_Activity:_ Reproduce the records precisely. Omit every picture.

_Data for this task:_
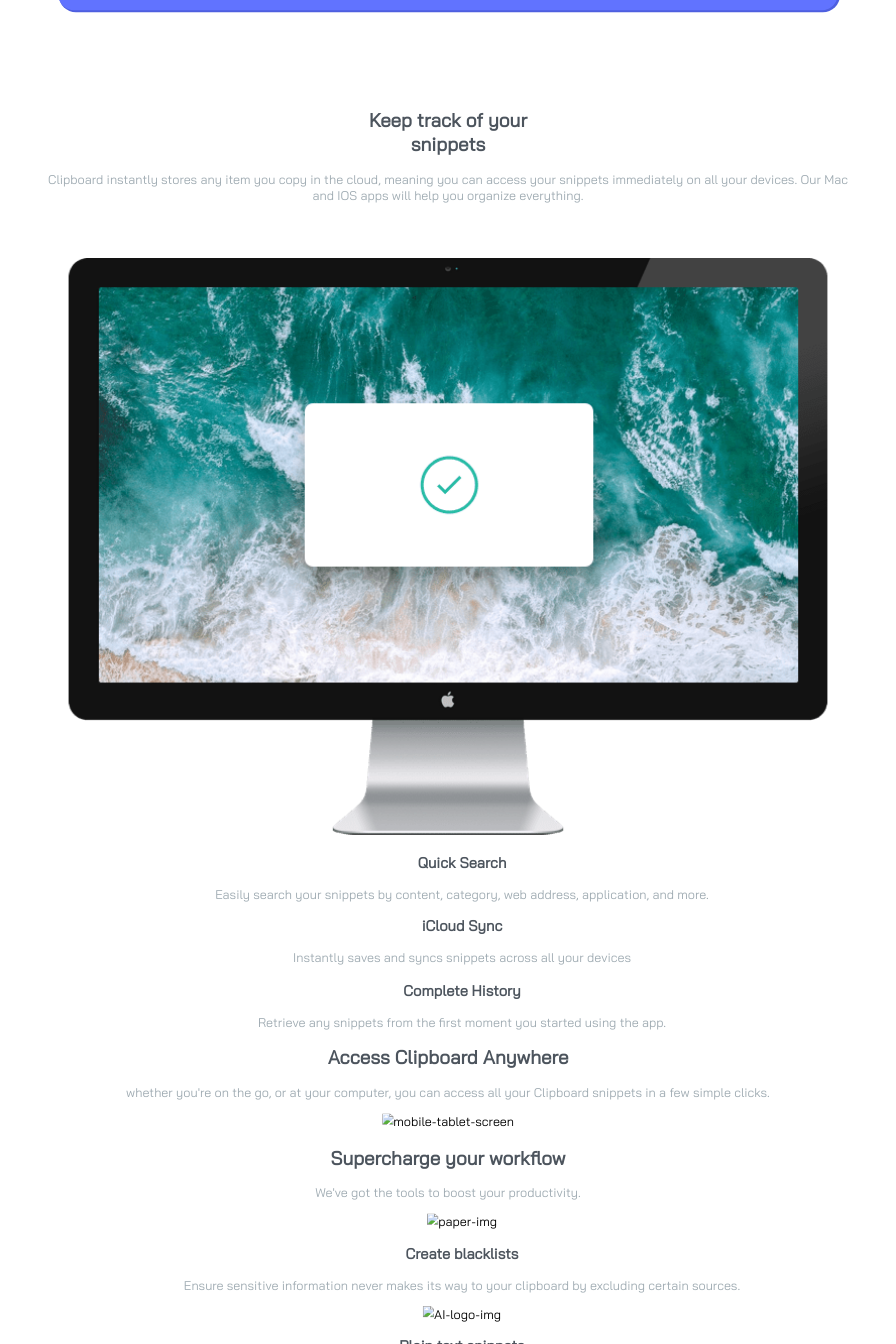
Repository: mikempho/Clipboard-landing-page
Page: index.html
These files come from the project's save history. The page is drawn as it stood at one moment and after the next save; the edit follows.
The browser window is 1280 px wide. The pictures show the part of the page from y = 621 to 2541 px (the page is 3572 px tall before and 3644 px after), at 70% of full size.

Above is the page before, as saved 2022-04-11 11:15:09.

After the next save:
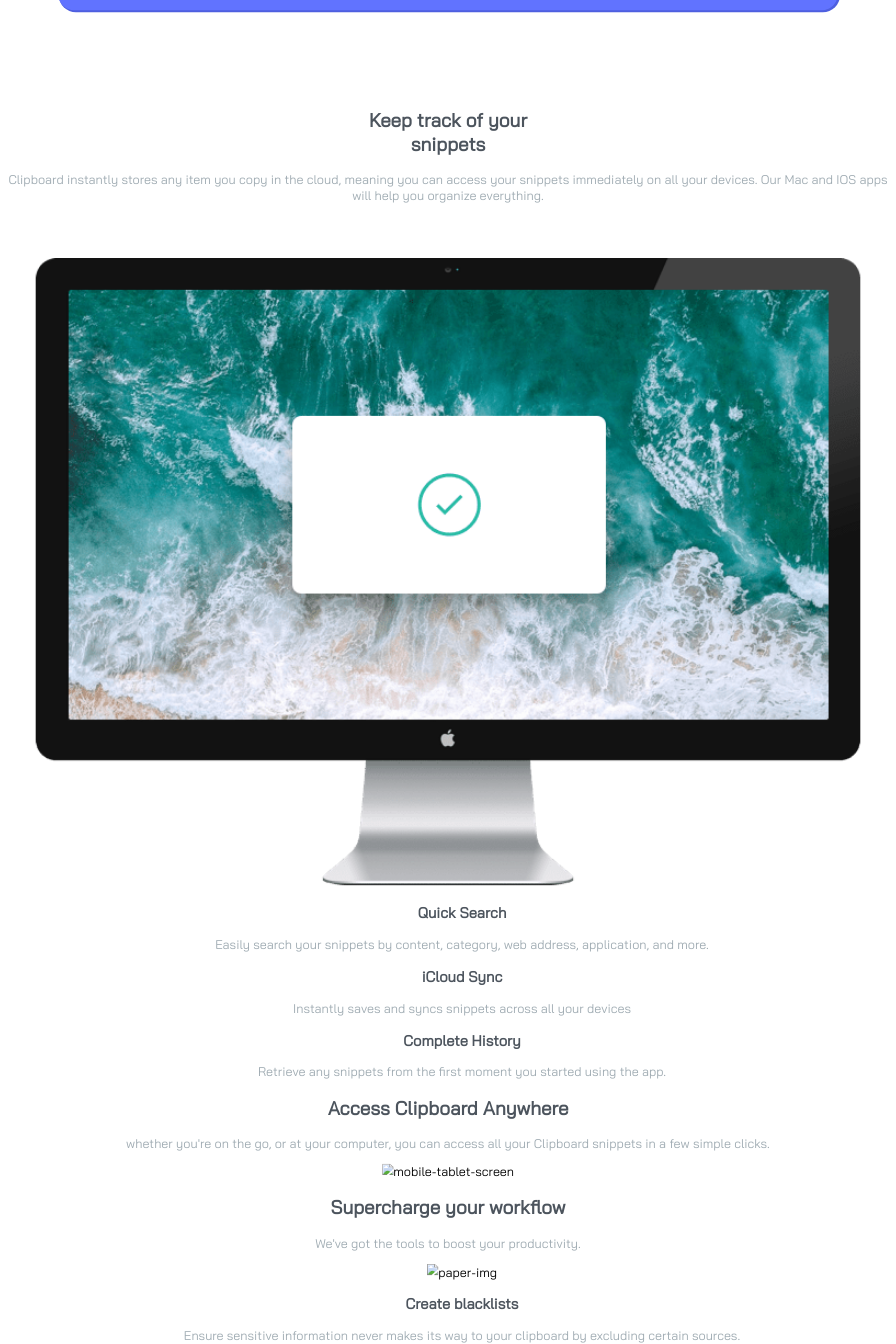
Saved 49 s later.
--- a/css/style.css
+++ b/css/style.css
@@ -82,7 +82,7 @@
 /* Section-1 */
 
 .section-1 {
-    padding: var(--container-padding);
+    /* padding: var(--container-padding); */
 }
 
 .feature-img {

After the save that followed:
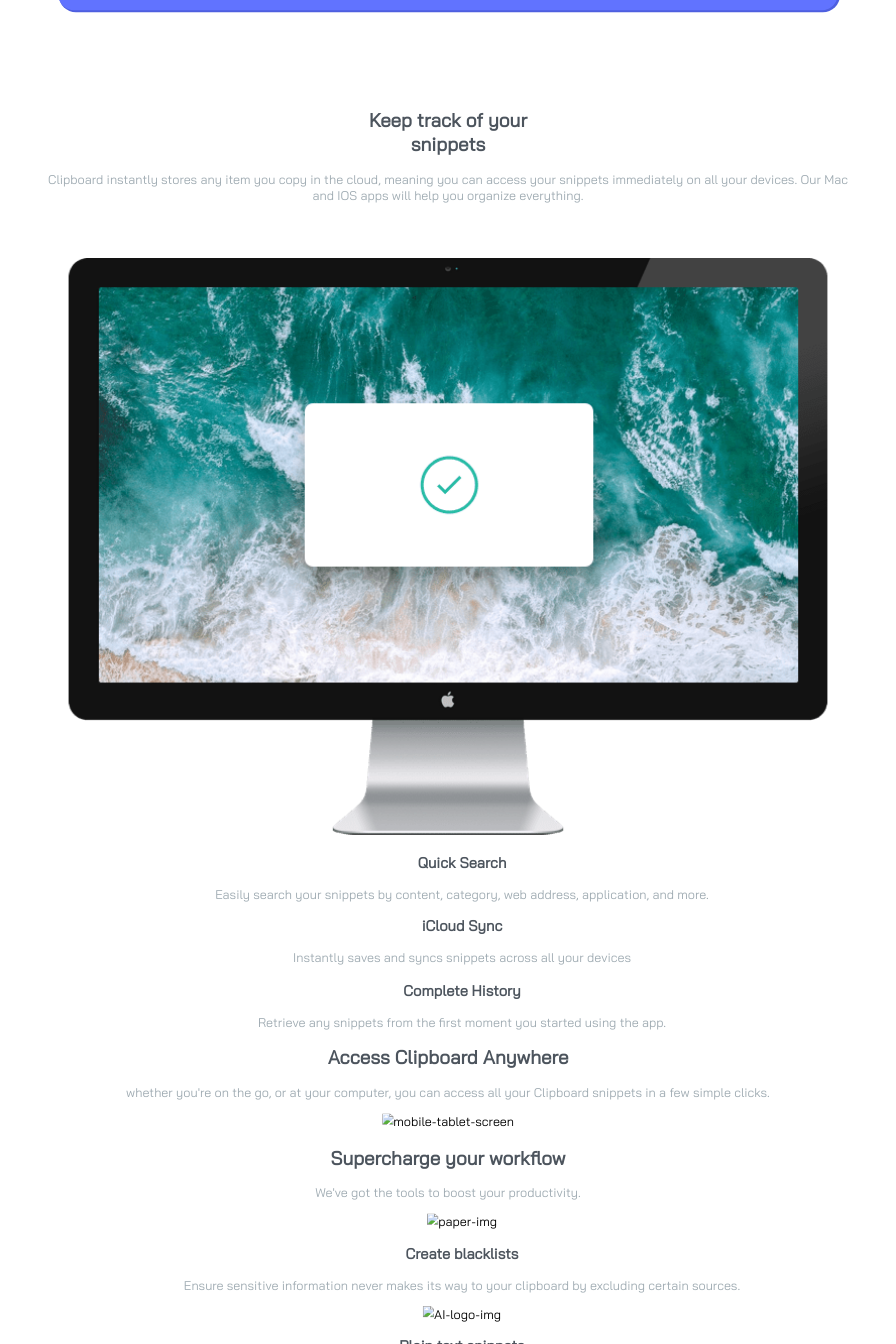
Saved 11 s later.
--- a/css/style.css
+++ b/css/style.css
@@ -82,7 +82,7 @@
 /* Section-1 */
 
 .section-1 {
-    /* padding: var(--container-padding); */
+    padding: var(--container-padding);
 }
 
 .feature-img {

_Answer:_
Repository: mikempho/Clipboard-landing-page
Page: index.html
These files come from the project's save history. The page is drawn as it stood at one moment and after the next save; the edit follows.
The browser window is 1280 px wide. The pictures show the part of the page from y = 621 to 2541 px (the page is 3572 px tall before and 3644 px after), at 70% of full size.

Above is the page before, as saved 2022-04-11 11:15:09.

After the next save:
Saved 49 s later.
--- a/css/style.css
+++ b/css/style.css
@@ -82,7 +82,7 @@
 /* Section-1 */
 
 .section-1 {
-    padding: var(--container-padding);
+    /* padding: var(--container-padding); */
 }
 
 .feature-img {

After the save that followed:
Saved 11 s later.
--- a/css/style.css
+++ b/css/style.css
@@ -82,7 +82,7 @@
 /* Section-1 */
 
 .section-1 {
-    /* padding: var(--container-padding); */
+    padding: var(--container-padding);
 }
 
 .feature-img {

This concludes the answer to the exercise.